- "Bobby Thompson" is John Donald Cody, a fugitive Arizona lawyer, officials say
- Cody, now 65, disappeared in 1984 as IRS agents were investigating him for fraud
- Cody allegedly founded a fake charity that stole $2 million intended for veterans
- "Thank goodness for Google," U.S. marshal says
A bored U.S. marshal using Google connected an alleged scam artist arrested this year under an alias to a lawyer who disappeared decades ago before he was indicted on federal fraud charges.
The suspect in a fake charity scam that stole millions in donations intended for Navy veterans is also wanted by the FBI for questioning in a spy case, federal officials said.
When U.S. marshals arrested "Bobby Thompson" five months ago, they said they knew he was using a fake name. He's been held in the Cuyahoga County, Ohio, jail since then.
"We always knew there was a reason that 'Thompson' signed his name as 'Mr. X' and did not want to be identified," U.S. Marshal Pete Elliott said Monday. "We now know why."
His real name John Donald Cody, who graduated from Harvard Law School in 1972, served as a captain in the U.S. Army's military intelligence unit, worked as a lawyer in Arizona and speaks "many, many different foreign languages," Elliott said.
Cody, now 65, disappeared in 1984 as IRS agents were investigating him in a case that led to his indictment in 1987 on four counts, including making false statements to an investment brokerage firm, taking stolen funds across state lines and lying on a loan application, according to court documents.
But time and technology caught up with Cody when Elliott opened his web browser and began a series of Google searches.
"I happened to be a little bored that Friday afternoon," Elliott said Monday. "Thank goodness for Google."
He searched for cold-case fraud fugitives with ties to military, he said. Google images yielded a 1969 photo of a man with a pompadour hairstyle in a military uniform and several later photos of the same man with a similar haircut, he said.

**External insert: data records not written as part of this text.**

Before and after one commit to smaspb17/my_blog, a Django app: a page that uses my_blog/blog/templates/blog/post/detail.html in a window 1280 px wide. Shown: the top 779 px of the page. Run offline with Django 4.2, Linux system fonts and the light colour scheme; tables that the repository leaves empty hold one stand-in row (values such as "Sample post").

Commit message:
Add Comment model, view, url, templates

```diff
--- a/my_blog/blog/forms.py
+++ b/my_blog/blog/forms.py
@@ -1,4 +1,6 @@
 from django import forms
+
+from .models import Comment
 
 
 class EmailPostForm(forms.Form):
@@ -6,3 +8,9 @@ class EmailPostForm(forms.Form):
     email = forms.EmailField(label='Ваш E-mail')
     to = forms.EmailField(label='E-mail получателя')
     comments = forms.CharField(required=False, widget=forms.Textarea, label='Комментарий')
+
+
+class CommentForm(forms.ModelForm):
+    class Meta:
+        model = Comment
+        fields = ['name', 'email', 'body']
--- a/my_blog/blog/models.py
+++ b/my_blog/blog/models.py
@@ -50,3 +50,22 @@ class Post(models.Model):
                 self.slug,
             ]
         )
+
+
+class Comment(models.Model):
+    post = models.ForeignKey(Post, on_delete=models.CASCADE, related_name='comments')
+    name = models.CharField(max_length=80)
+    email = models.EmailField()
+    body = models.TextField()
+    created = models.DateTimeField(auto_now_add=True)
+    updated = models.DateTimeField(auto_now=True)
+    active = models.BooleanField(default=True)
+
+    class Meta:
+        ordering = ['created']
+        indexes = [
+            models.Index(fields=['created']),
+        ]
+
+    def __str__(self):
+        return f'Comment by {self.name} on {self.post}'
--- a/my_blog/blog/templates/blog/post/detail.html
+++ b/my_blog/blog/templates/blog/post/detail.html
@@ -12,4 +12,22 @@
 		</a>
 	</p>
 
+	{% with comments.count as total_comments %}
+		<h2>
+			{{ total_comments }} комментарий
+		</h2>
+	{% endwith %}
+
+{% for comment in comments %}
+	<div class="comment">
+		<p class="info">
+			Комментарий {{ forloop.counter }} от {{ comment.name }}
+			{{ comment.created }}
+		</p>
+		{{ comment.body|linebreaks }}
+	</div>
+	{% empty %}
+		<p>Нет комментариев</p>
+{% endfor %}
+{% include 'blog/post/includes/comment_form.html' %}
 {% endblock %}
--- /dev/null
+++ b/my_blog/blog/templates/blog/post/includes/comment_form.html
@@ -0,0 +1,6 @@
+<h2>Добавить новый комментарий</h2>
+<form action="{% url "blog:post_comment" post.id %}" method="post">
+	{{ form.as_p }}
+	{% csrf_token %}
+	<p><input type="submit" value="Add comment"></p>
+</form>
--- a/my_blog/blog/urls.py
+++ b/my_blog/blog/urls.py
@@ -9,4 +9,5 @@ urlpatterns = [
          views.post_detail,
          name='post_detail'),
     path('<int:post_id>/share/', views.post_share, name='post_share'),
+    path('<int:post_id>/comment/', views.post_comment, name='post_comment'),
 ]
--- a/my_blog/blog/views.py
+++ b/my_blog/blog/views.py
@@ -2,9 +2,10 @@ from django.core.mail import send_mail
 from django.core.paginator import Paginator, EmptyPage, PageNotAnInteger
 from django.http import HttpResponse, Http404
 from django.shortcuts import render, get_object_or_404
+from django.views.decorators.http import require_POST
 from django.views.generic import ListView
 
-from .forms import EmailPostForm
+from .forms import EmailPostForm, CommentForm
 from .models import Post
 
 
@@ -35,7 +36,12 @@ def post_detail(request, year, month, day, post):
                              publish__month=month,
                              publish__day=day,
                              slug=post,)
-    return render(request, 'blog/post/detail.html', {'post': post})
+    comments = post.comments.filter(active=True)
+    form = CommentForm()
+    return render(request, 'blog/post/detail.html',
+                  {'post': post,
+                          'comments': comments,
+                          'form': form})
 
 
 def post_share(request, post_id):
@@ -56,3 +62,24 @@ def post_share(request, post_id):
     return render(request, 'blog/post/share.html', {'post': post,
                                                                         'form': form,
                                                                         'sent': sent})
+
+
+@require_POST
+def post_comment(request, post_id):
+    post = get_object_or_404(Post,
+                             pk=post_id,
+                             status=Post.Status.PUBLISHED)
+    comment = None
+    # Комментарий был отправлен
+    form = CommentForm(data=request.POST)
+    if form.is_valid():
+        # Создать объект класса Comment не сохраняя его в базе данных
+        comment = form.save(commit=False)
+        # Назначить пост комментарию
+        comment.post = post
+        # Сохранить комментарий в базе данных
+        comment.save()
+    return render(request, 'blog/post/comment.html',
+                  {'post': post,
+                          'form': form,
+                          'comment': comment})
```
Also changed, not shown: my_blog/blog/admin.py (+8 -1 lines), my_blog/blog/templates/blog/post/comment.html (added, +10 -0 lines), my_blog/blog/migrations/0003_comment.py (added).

Both Cody and Thompson favored the pompadour, he said.
"In our profession, one and one always equals two, and I believe man is always a creature of habit, no matter what identity he takes," Elliott said.
He also found an FBI wanted flyer for a cold-case fraud fugitive wanted since 1987. It was from 1987 when the FBI began searching for Cody.
Since Cody fled before he was arrested, the FBI had no fingerprints to compare to Thompson. But the military did, and they matched, Elliott said.
The "Thompson" case drew a lot of attention in May when "Thompson" was arrested in Oregon after a two-year nationwide manhunt during which he was placed on the list of "America's Most Wanted" fugitives. Investigators found almost $1 million in a storage unit the arrest.
Cody allegedly founded a fake charity -- the U.S. Navy Veterans Association -- through which he collected nearly $2 million from donors in 41 states in a telemarketing scam between 2005 and 2010, authorities said.
While the government acknowledged a possible connection between Cody and a FBI espionage investigation, no other details have been disclosed.